Bromeliads are called “wild pines” in Trinidad and Tobago for good reason – the cultivated pineapple is in fact a member of the bromeliad family. This sweet, popular fruit originated from a wild species of bromeliad (Ananas sp) found in South America that was selectively bred for the characteristic we enjoy today. Bromeliads are also very popular ornamental plants largely because of the elaborate colours that some of the hybrid species possess.
There are many species of bromeliad that are known to grow in the wild in Trinidad and Tobago. Perhaps the most famous species is the large tank bromeliad (Glomeropitcairnia erectiflora) that grows on trees atop our tallest peaks such as El Tucuche.
The plants are well known for the vast quantity of water that can become trapped in their leaves (hence the name ‘tank’ bromeliad) and it is these tanks which are home to Trinidad’s endemic golden tree frog (Phyllodytes auratus), found nowhere else in the world except in these bromeliads in Trinidad.

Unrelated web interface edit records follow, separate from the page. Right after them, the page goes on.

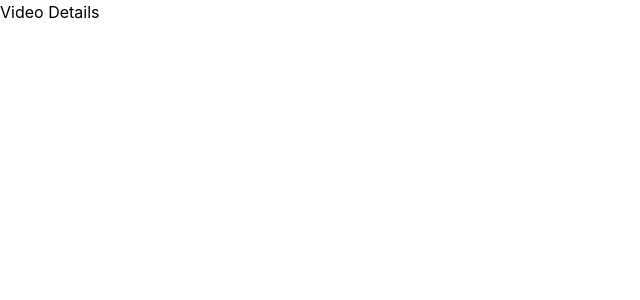
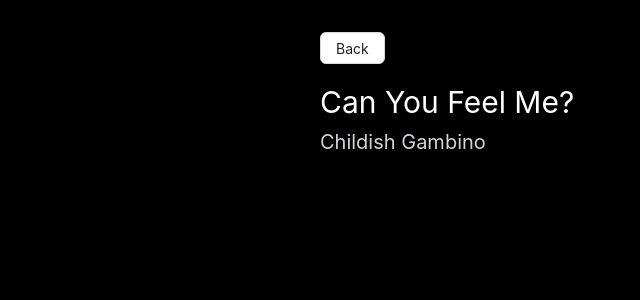
Before and after one commit to Jshollow/YouTube-Video-Gallery, a React (Create React App) app in the folder Frontend/: page /video/1 in a window 1280 px wide. Shown: the top 300 px of the page, without its empty margins (0-640 px from the left). Built offline with nearby package versions, Linux system fonts and the light colour scheme.

Commit message:
Get basic video details page working

```diff
--- a/Frontend/package.json
+++ b/Frontend/package.json
@@ -10,6 +10,7 @@
     "react": "^18.3.1",
     "react-dom": "^18.3.1",
     "react-hook-form": "^7.53.0",
+    "react-player": "^2.16.0",
     "react-router-dom": "^6.26.1",
     "react-scripts": "^5.0.1",
     "redux": "^5.0.1",
--- a/Frontend/src/pages/video.js
+++ b/Frontend/src/pages/video.js
@@ -1,10 +1,30 @@
 import React from "react";
+import { Button } from "antd";
+import { Link } from "react-router-dom";
+import ReactPlayer from "react-player";
+
+const testData = {
+    id: 1,
+    name: "Can You Feel Me?",
+    url: "https://www.youtube.com/watch?v=AFqpOjU67Dg",
+    thumbnail: "http://img.youtube.com/vi/AFqpOjU67Dg/0.jpg",
+    artist: "Childish Gambino",
+    updatedAt: "2024-08-26T18:53:08.422Z",
+    createdAt: "2024-08-26T18:53:08.422Z",
+}
 
 function Video() {
     // get video id from route
     return (
-      <div>
-            <h1>Video Details</h1>
+      <div className="h-screen w-full bg-black">
+        <div className="w-1/2 pt-8 mx-auto">
+        <div className="flex mb-5">
+          <Link to="/"><Button>Back</Button></Link>
+        </div>
+            <h1 className="text-white text-3xl mt-2">{testData.name}</h1>
+            <h2 className="text-zinc-300 text-xl mt-2">{testData.artist}</h2>
+            <ReactPlayer url={testData.url} />
+            </div>
       </div>
     );
   }
```
Also changed, not shown: 1 other file (tests, documents, lock files or other folders).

The ping-wing or manicou fig that you may have eaten as a child is also a type of bromeliad (Bromelia plumieri). These terrestrial bromeliads produce an attractive cluster of sour-sweet fruits but they are protected by some serious spines! As the name implies, manicou and other animals may eat the fruit.
Yet another terrestrial bromeliad you probably see without realising it is the grass-like Pitcairnia integrifolia which usually grows on rocky outcrops.
You may have noticed them in areas like the Lady Young Road or on your way to Maracas Beach, particularly when they are in bloom as they produce a spray of bright orange flowers at this time.
So the next time you are enjoying a delicious pineapple chow, think of all the wonderfully varied bromeliads found in TT.
Let it reminds you of how wild bromeliads support an amazing wealth of wildlife both high up in the forest canopy and on the ground.
Do not remove those wild pines growing on your fruit trees unless you really need to. They are just another part of our amazing natural environment.
For more info on our natural environment contact the T&T Field Naturalists’ Club at email@example.com, our website at www.ttfnc.org, Facebook and YouTube pages.